Victorian London faced a public health crisis that no other city had faced before. The first truly industrialised city, the first metropolis, the Big Smoke, London was a nineteenth century battleground between public health and disease. As Lee Jackson’s ‘Dirty old London’ notes, it was a fight the Victorians never truly won.
It’s from this point that Jackson approaches the subject, with a wit and passion that draws in both contemporary anecdotes and historical record. Stories abound of ‘night soil’ — cesspools that could, by law, only be emptied at night — graveyards overflowing to the point they became level with the windows of neighbouring houses, and a lack of public toilets forcing proprietors to fit urine deflectors in alleys to “conduct the stream into the shoes”.

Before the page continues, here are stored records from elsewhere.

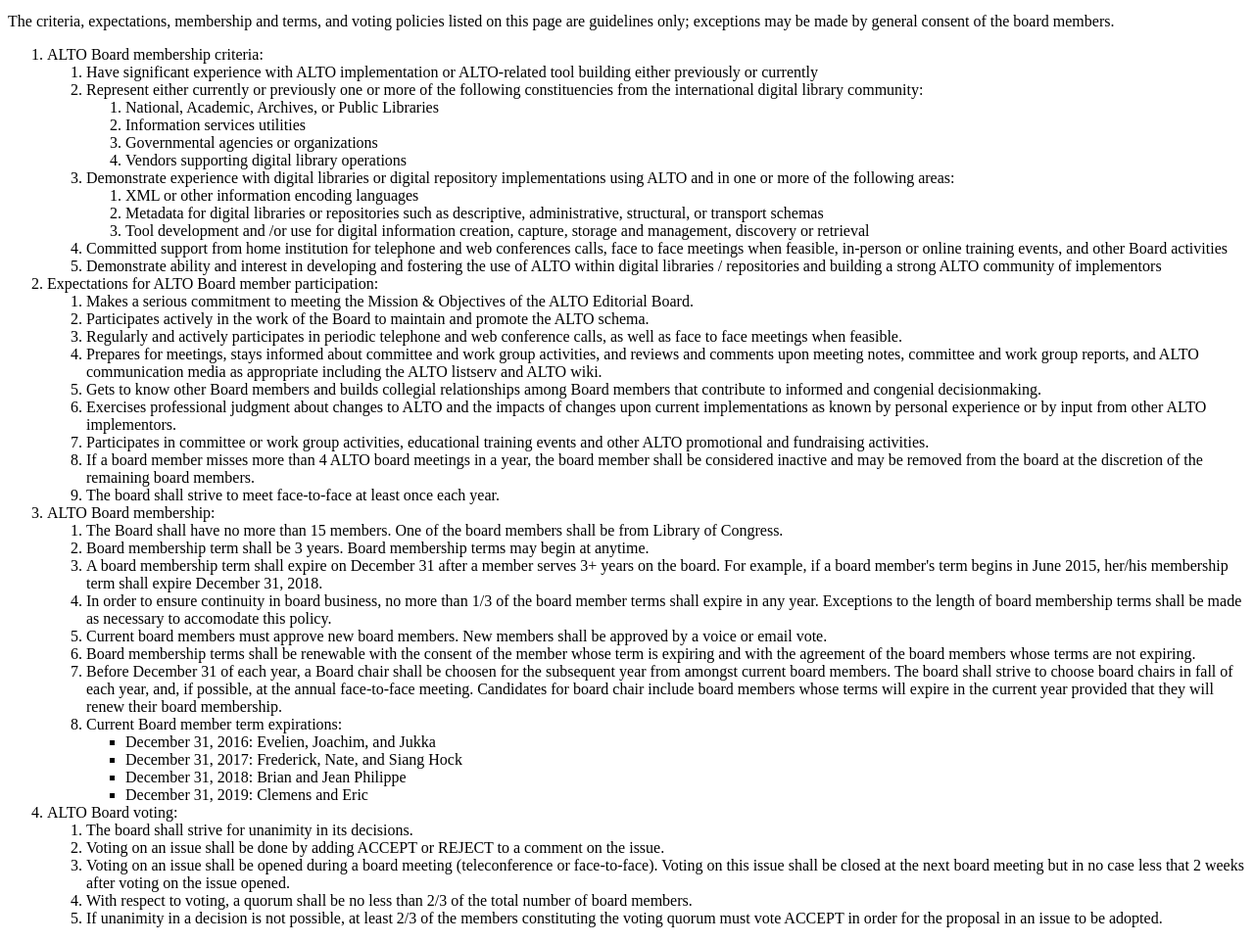
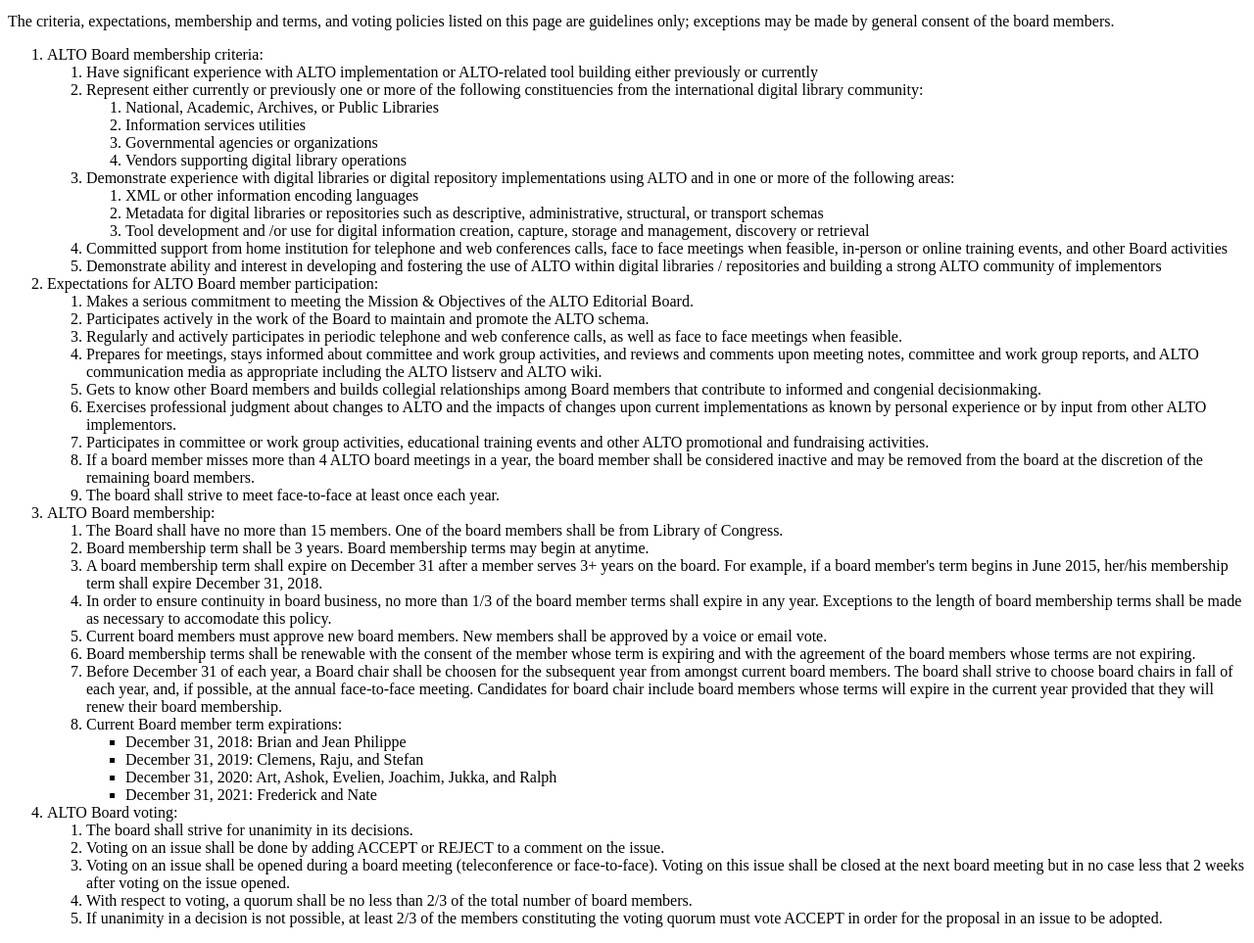
Before and after one commit to altoxml/board, a plain HTML site: page ALTO Board Membership Criteria.html in a window 1280 px wide. Shown: the part 98-1061 px from the top of the page at 98% size. Drawn offline with Linux system fonts and the light colour scheme.

Commit message:
Updated board member term expirations

```diff
--- a/ALTO Board Membership Criteria.html
+++ b/ALTO Board Membership Criteria.html
@@ -68,10 +68,10 @@ The criteria, expectations, membership and terms, and voting policies listed on
       <li>Before December 31 of each year, a Board chair shall be choosen for the subsequent year from amongst current board members. The board shall strive to choose board chairs in fall of each year, and, if possible, at the annual face-to-face meeting.
       	Candidates for board chair include board members whose terms will expire in the current year provided that they will renew their board membership.</li>
       <li>Current Board member term expirations:
-      <ul><li>December 31, 2016: Evelien, Joachim, and Jukka</li>
-          <li>December 31, 2017: Frederick, Nate, and Siang Hock</li>
-          <li>December 31, 2018: Brian and Jean Philippe</li>
-          <li>December 31, 2019: Clemens and Eric</li>
+      <ul><li>December 31, 2018: Brian and Jean Philippe</li>
+          <li>December 31, 2019: Clemens, Raju, and Stefan</li>
+					<li>December 31, 2020: Art, Ashok, Evelien, Joachim, Jukka, and Ralph</li>
+		      <li>December 31, 2021: Frederick and Nate</li>
       </ul>
    </ol>
    <li>ALTO Board voting:</li>
```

The end result is a mix of grand story and personal detail that makes for an intoxicating read through the dawning of sanitation, and forces the reader to compare modern day London with the lost world of gaslit alleys and stinking slums.
Jackson breaks his history into areas of grime, looking at each in turn. He tells the stories of dustmen who only take away dust if tipped properly, who can become rich men from owning dust piles and who refuse to clean slums because of the lack of a cash tip, of great engineering works such as sewers to free London of miasma, and grand schemes such as a giant pyramid necropolis almost built on Primrose Hill, with room for almost 150,000 coffins on the ground level alone. Dustmen, road sweepers, road builders, doctors, gravediggers, sewage workers, engineers, chimney sweeps, politicians and even painters all come together to make the incremental gains that would, eventually, help London escape the grip of cholera and typhoid.

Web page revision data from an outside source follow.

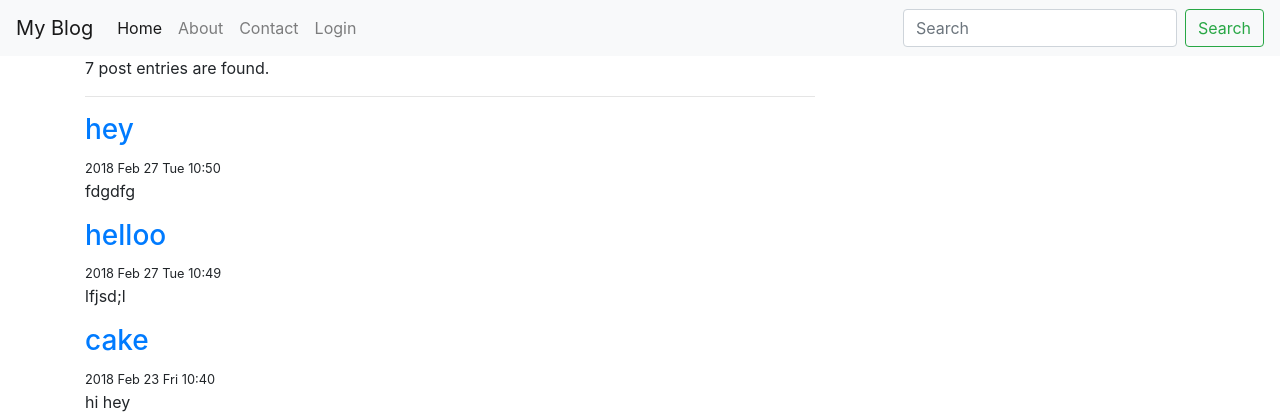
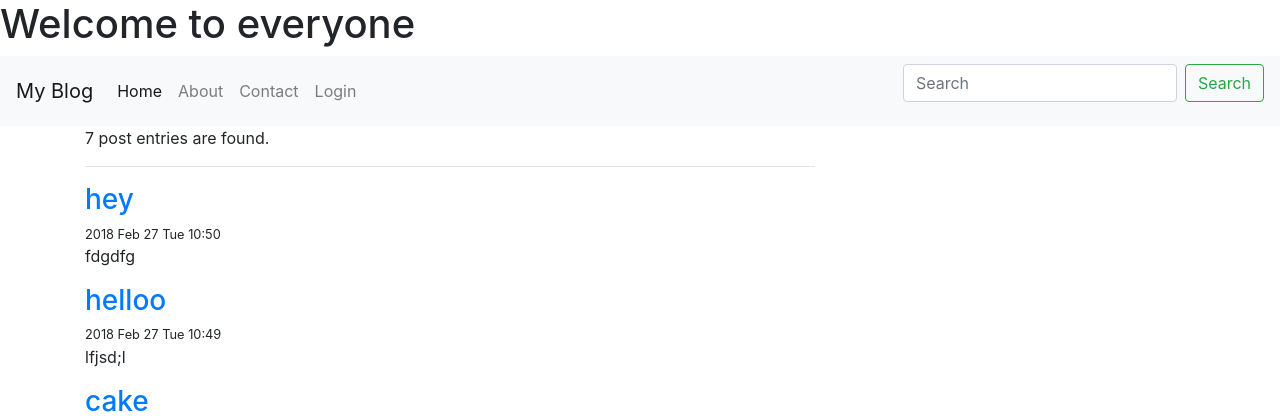
Before and after one commit to aastha48/classproject, a Django app: page / in a window 1280 px wide. Shown: the top 420 px of the page. Run offline with Django 3.2, Linux system fonts and the light colour scheme; data comes from the database, SQL or seed files in the repository; some libraries are stand-ins or nearby versions.

Commit message:
Update home.html

```diff
--- a/DjangoBlog/blog/templates/blog/home.html
+++ b/DjangoBlog/blog/templates/blog/home.html
@@ -1,3 +1,4 @@
+<h1>Welcome to everyone </h1>
 {% extends 'base.html' %}
 {% load pagination_tags %}
 
```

Unfortunately, this myriad of stories prevents a single anchor point, and paints a mosaic of developments rather than a single narrative thread. ‘Dirty old London’ also assumes a certain level of intimacy with the capital, and anyone who doesn’t know Whitehall from Whitechapel could easily lose their way. Yet the stories and events Jackson shares create a fascinating glimpse into one of the first recognisable public health crusades, and a reminder that, if the Victorians truly believed the idiom ‘cleanliness is next to godliness’, it didn’t stop them being a messy bunch.
‘Dirty old London: the Victorian fight against filth’, by Lee Jackson. Pp 293 £20. London: Yale University Press; 2014. ISBN 978 0 300 19205 6